And, let me tell you, nothing is more unfortunate for a mother to be told that her precious little is not gaining enough weight, or that she is not producing enough milk. Everyone has enough milk for their babies, but you. No mother wants to be discussed as a subject for the lack of milk supply. And being judged? Come on! Are you getting where all this leads to?
The Undue Stress On Breastfeeding
Before you stone me to death, let me tell you that many babies all over the world have thrived successfully on formulas. And though formula can never match the complexities of breast milk, the ‘white blood’, yet, it has been proven to have the protein, vitamins, and minerals needed to benefit and feed your child. And, mind you, I do understand the ‘demand-and-supply’ argument to increase breast milk, and though true, it is still not the same for every mother. The reasons can be many, but if a mother is struggling, a baby is wailing out of hunger and if they both need some time to achieve that perfection, that is absolutely fine. A bottle now and then while you give time to your body to adjust, is not a bad idea – and does not make you a less of a mom. All that hue and cry over breastfeeding a baby no matter what, all that stress on breastfeeding – lay it to rest and just enjoy being a mother.
To Breastfeed Or Not- Every Mother’s Choice
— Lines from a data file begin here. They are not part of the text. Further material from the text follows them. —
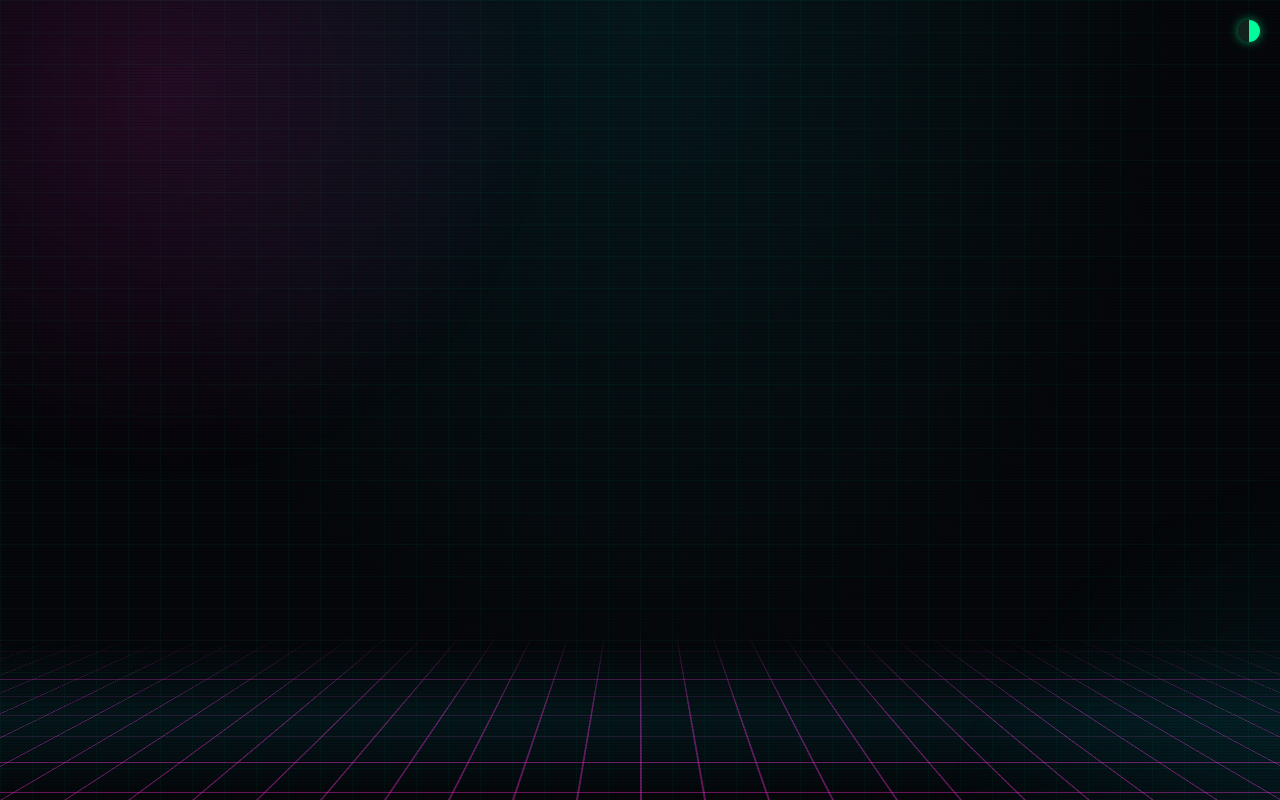
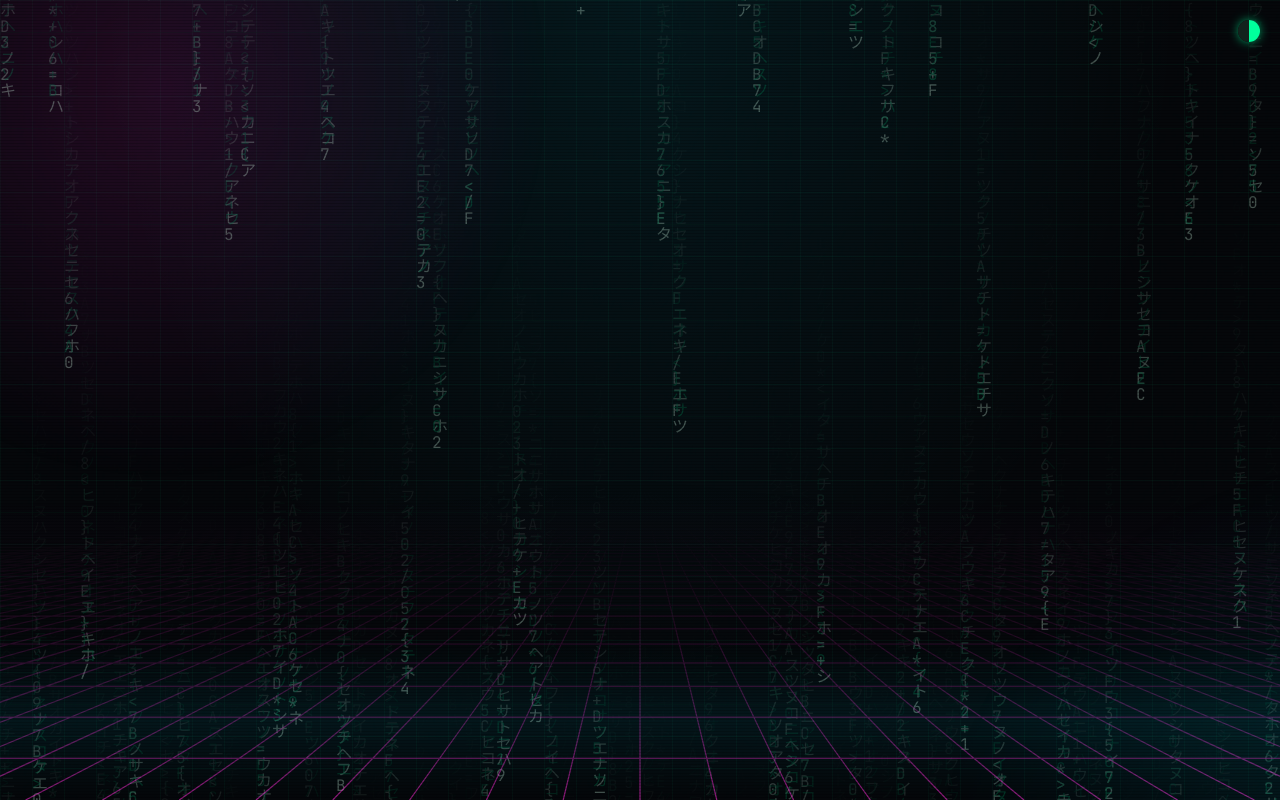
Before and after one commit to AlexJDG/pr-dashboard, a website with bundled scripts: page index.html in a window 1280 px wide. Built offline with nearby package versions, Linux system fonts and the light colour scheme; files whose address does not match are found by name.

Commit message:
Draw the floor grid on a canvas and add digital rain

```diff
--- /dev/null
+++ b/bg.ts
@@ -0,0 +1,106 @@
+const GLYPHS = "アイウエオカキクケコサシスセソタチツテトナニヌネノハヒフヘホ0123456789ABCDEF<>/{}=+*";
+const GLYPH_PX = 16;
+const RAIN_STEP_MS = 70;
+// Chance per step that a drop past the bottom restarts, so columns stay out of sync
+const RAIN_RESTART_CHANCE = 0.025;
+const RAIN_FADE = 0.12;
+const RAIN_COLOUR = "rgba(0, 255, 156, .55)";
+const RAIN_HEAD_COLOUR = "#d6ffe9";
+const FLOOR_LINE_COLOUR = "rgba(255, 43, 214, .55)";
+const FLOOR_LINE_PX = 1.25;
+const FLOOR_ROWS = 60;
+// Depth of the nearest row; higher packs more rows into the near part of the floor
+const FLOOR_NEAR_DEPTH = 5;
+// Gap between vertical lines along the bottom edge, as a fraction of the floor width
+const FLOOR_COLUMN_SPACING = 0.06;
+const FLOOR_SECONDS_PER_ROW = 1.2;
+const MS_PER_SECOND = 1000;
+
+const rain = document.querySelector<HTMLCanvasElement>("canvas.rain");
+const floor = document.querySelector<HTMLCanvasElement>("canvas.floor");
+const rainCtx = rain?.getContext("2d");
+const floorCtx = floor?.getContext("2d");
+const reduceMotion = matchMedia("(prefers-reduced-motion: reduce)").matches;
+let drops: number[] = [];
+let lastRainStep = 0;
+
+const fitToScreen = (canvas: HTMLCanvasElement, ctx: CanvasRenderingContext2D) => {
+    const scale = devicePixelRatio;
+    canvas.width = canvas.clientWidth * scale;
+    canvas.height = canvas.clientHeight * scale;
+    ctx.setTransform(scale, 0, 0, scale, 0, 0);
+};
+
+const resize = () => {
+    if (rain && rainCtx) {
+        fitToScreen(rain, rainCtx);
+        drops = Array.from({ length: Math.ceil(rain.clientWidth / GLYPH_PX) }, () => Math.random() * -rain.clientHeight / GLYPH_PX);
+        rainCtx.font = `${GLYPH_PX}px "JetBrains Mono", monospace`;
+    }
+    if (floor && floorCtx) {
+        fitToScreen(floor, floorCtx);
+    }
+};
+
+const randomGlyph = () => GLYPHS[Math.floor(Math.random() * GLYPHS.length)] ?? "0";
+
+const stepRain = (ctx: CanvasRenderingContext2D, height: number) => {
+    // Fade old glyphs towards transparent rather than a solid colour, so the page background shows through
+    ctx.globalCompositeOperation = "destination-out";
+    ctx.fillStyle = `rgba(0, 0, 0, ${RAIN_FADE})`;
+    ctx.fillRect(0, 0, ctx.canvas.width, ctx.canvas.height);
+    ctx.globalCompositeOperation = "source-over";
+    drops = drops.map((row, column) => {
+        const x = column * GLYPH_PX;
+        const y = row * GLYPH_PX;
+        ctx.fillStyle = RAIN_COLOUR;
+        ctx.fillText(randomGlyph(), x, y - GLYPH_PX);
+        ctx.fillStyle = RAIN_HEAD_COLOUR;
+        ctx.fillText(randomGlyph(), x, y);
+        return y > height && Math.random() < RAIN_RESTART_CHANCE ? 0 : row + 1;
+    });
+};
+
+// Rows sit at depth z = near, near + 1... and are drawn at y = height * near / z, so they bunch towards the horizon
+const drawFloor = (ctx: CanvasRenderingContext2D, width: number, height: number, seconds: number) => {
+    const phase = (seconds / FLOOR_SECONDS_PER_ROW) % 1;
+    const centre = width / 2;
+    const spacing = width * FLOOR_COLUMN_SPACING;
+    const fade = ctx.createLinearGradient(0, 0, 0, height);
+    fade.addColorStop(0, "transparent");
+    fade.addColorStop(1, FLOOR_LINE_COLOUR);
+    ctx.clearRect(0, 0, width, height);
+    ctx.strokeStyle = fade;
+    ctx.lineWidth = FLOOR_LINE_PX;
+    ctx.beginPath();
+    Array.from({ length: FLOOR_ROWS }, (_, row) => (height * FLOOR_NEAR_DEPTH) / (row + FLOOR_NEAR_DEPTH - phase)).forEach((y) => {
+        if (y <= height) {
+            ctx.moveTo(0, y);
+            ctx.lineTo(width, y);
+        }
+    });
+    // * 4 so lines far off to the side still reach the visible corners near the horizon
+    const columns = Math.ceil(centre / spacing) * 4;
+    Array.from({ length: columns * 2 + 1 }, (_, i) => i - columns).forEach((column) => {
+        ctx.moveTo(centre, 0);
+        ctx.lineTo(centre + column * spacing, height);
+    });
+    ctx.stroke();
+};
+
+const frame = (now: number) => {
+    if (rain && rainCtx && now - lastRainStep >= RAIN_STEP_MS) {
+        lastRainStep = now;
+        stepRain(rainCtx, rain.clientHeight);
+    }
+    if (floor && floorCtx) {
+        drawFloor(floorCtx, floor.clientWidth, floor.clientHeight, now / MS_PER_SECOND);
+    }
+    if (!reduceMotion) {
+        requestAnimationFrame(frame);
+    }
+};
+
+addEventListener("resize", resize);
+resize();
+requestAnimationFrame(frame);
--- a/index.html
+++ b/index.html
@@ -8,9 +8,10 @@
     <link rel="stylesheet" href="https://fonts.googleapis.com/css2?family=JetBrains+Mono:wght@400;700;800&display=swap">
     <link rel="stylesheet" href="/style.css">
     <script type="module" src="/app.ts"></script>
+    <script type="module" src="/bg.ts"></script>
 </head>
 <body class="loading">
-    <div class="bg" aria-hidden="true"><div class="floor"></div><div class="beam"></div></div>
+    <div class="bg" aria-hidden="true"><canvas class="rain"></canvas><canvas class="floor"></canvas><div class="beam"></div></div>
     <main></main>
     <div class="pie" role="status"></div>
 </body>
--- a/server.ts
+++ b/server.ts
@@ -364,7 +364,7 @@ const buildTabs = (): Tab[] => {
 const CLIENT_FILES = new Map([
     ["/", { file: "index.html", type: "text/html; charset=utf-8", strip: false }],
     ["/style.css", { file: "style.css", type: "text/css; charset=utf-8", strip: false }],
-    ...["app.ts", "chart.ts", "dom.ts", "format.ts", "types.ts"].map(
+    ...["app.ts", "bg.ts", "chart.ts", "dom.ts", "format.ts", "types.ts"].map(
         (file) => [`/${file}`, { file, type: "text/javascript; charset=utf-8", strip: true }] as const,
     ),
 ]);
--- a/style.css
+++ b/style.css
@@ -30,20 +30,8 @@ body::after {
     animation-duration: 37s; animation-direction: alternate-reverse;
 }
 @keyframes drift { to { transform: translate(20vw, 25vh) scale(1.25); } }
-.floor {
-    position: absolute; left: -50%; right: -50%; bottom: 0; height: 70vh; overflow: hidden;
-    transform-origin: bottom; transform: perspective(600px) rotateX(58deg);
-    mask-image: linear-gradient(transparent, #000 60%);
-}
-/* Taller than the floor by one grid cell so the scroll loops seamlessly */
-.floor::before {
-    content: ""; position: absolute; inset: -64px 0 0;
-    background:
-        linear-gradient(rgba(255, 43, 214, .4) 2px, transparent 2px) 0 0 / 64px 64px,
-        linear-gradient(90deg, rgba(255, 43, 214, .4) 2px, transparent 2px) 0 0 / 64px 64px;
-    animation: floor 3s linear infinite;
-}
-@keyframes floor { to { transform: translateY(64px); } }
+.rain { position: absolute; inset: 0; width: 100%; height: 100%; opacity: .3; }
+.floor { position: absolute; left: 0; bottom: 0; width: 100%; height: 40vh; }
 .beam {
     position: absolute; left: 0; right: 0; top: -160px; height: 160px;
     background: linear-gradient(transparent, rgba(0, 229, 255, .07), transparent);
```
It should be a mother’s choice to breastfeed. Not something forced on her. New moms have to go through a plethora of changes, and not all of them are made of cute smiles and toothless grins – there are some serious issues that new mothers face. And a society can do just a bit by not being judgmental over how a mother feeds a baby. Just one thing less to stress about for a new mother.
And those who believe that ‘starved’ babies are mostly a case of negligence, that isn’t the case always. I cannot think any mother would deliberately starve her baby! For some new mothers, breastfeeding is simply not meant to be.
Yes, breast milk and formula are not the same; they never can be. Yes, breast milk is the ultimate food for the baby. Yes, breast milk changes taste every time with the mother’s diet. But, in the end, we want happy, thriving babies, not starved babies with mothers going into depression, self-loathing and guilt. And, unhappy, depressed mothers can never parent happy children. Let’s not deny mothers their right to choose how to feed their child. Let’s not deny a baby the right to thrive and flourish.